▶

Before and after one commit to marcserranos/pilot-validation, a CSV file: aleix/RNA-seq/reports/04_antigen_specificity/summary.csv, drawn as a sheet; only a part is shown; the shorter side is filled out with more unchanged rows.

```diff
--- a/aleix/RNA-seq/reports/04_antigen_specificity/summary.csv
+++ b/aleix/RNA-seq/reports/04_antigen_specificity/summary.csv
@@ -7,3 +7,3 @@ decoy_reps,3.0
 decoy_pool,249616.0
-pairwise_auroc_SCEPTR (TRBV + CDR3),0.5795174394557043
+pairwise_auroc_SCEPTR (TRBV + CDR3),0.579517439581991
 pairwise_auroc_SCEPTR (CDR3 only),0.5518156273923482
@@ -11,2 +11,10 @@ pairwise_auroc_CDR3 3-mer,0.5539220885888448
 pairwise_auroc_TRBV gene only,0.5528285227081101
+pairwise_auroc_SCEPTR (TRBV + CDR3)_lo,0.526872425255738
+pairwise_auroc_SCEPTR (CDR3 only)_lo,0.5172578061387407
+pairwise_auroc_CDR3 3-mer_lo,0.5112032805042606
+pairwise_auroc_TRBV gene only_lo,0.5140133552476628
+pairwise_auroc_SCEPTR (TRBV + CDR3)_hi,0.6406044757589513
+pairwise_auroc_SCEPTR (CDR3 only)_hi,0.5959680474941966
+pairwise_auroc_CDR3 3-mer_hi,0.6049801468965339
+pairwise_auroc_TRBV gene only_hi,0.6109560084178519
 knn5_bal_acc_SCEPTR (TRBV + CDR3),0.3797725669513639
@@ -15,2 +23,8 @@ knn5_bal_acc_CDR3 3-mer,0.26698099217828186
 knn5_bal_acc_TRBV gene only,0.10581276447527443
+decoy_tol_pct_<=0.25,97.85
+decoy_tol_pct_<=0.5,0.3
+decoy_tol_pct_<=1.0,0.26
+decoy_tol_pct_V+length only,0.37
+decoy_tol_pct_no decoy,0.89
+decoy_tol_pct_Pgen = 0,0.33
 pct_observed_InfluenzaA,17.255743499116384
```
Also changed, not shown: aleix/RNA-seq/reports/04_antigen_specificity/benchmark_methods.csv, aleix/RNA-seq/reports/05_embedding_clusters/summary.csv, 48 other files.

◀

Task brief: Print out all the entries precisely as written.

Solution below:
Before and after one commit to marcserranos/pilot-validation, a CSV file: aleix/RNA-seq/reports/04_antigen_specificity/summary.csv, drawn as a sheet; only a part is shown; the shorter side is filled out with more unchanged rows.

```diff
--- a/aleix/RNA-seq/reports/04_antigen_specificity/summary.csv
+++ b/aleix/RNA-seq/reports/04_antigen_specificity/summary.csv
@@ -7,3 +7,3 @@ decoy_reps,3.0
 decoy_pool,249616.0
-pairwise_auroc_SCEPTR (TRBV + CDR3),0.5795174394557043
+pairwise_auroc_SCEPTR (TRBV + CDR3),0.579517439581991
 pairwise_auroc_SCEPTR (CDR3 only),0.5518156273923482
@@ -11,2 +11,10 @@ pairwise_auroc_CDR3 3-mer,0.5539220885888448
 pairwise_auroc_TRBV gene only,0.5528285227081101
+pairwise_auroc_SCEPTR (TRBV + CDR3)_lo,0.526872425255738
+pairwise_auroc_SCEPTR (CDR3 only)_lo,0.5172578061387407
+pairwise_auroc_CDR3 3-mer_lo,0.5112032805042606
+pairwise_auroc_TRBV gene only_lo,0.5140133552476628
+pairwise_auroc_SCEPTR (TRBV + CDR3)_hi,0.6406044757589513
+pairwise_auroc_SCEPTR (CDR3 only)_hi,0.5959680474941966
+pairwise_auroc_CDR3 3-mer_hi,0.6049801468965339
+pairwise_auroc_TRBV gene only_hi,0.6109560084178519
 knn5_bal_acc_SCEPTR (TRBV + CDR3),0.3797725669513639
@@ -15,2 +23,8 @@ knn5_bal_acc_CDR3 3-mer,0.26698099217828186
 knn5_bal_acc_TRBV gene only,0.10581276447527443
+decoy_tol_pct_<=0.25,97.85
+decoy_tol_pct_<=0.5,0.3
+decoy_tol_pct_<=1.0,0.26
+decoy_tol_pct_V+length only,0.37
+decoy_tol_pct_no decoy,0.89
+decoy_tol_pct_Pgen = 0,0.33
 pct_observed_InfluenzaA,17.255743499116384
```
Also changed, not shown: aleix/RNA-seq/reports/04_antigen_specificity/benchmark_methods.csv, aleix/RNA-seq/reports/05_embedding_clusters/summary.csv, 48 other files.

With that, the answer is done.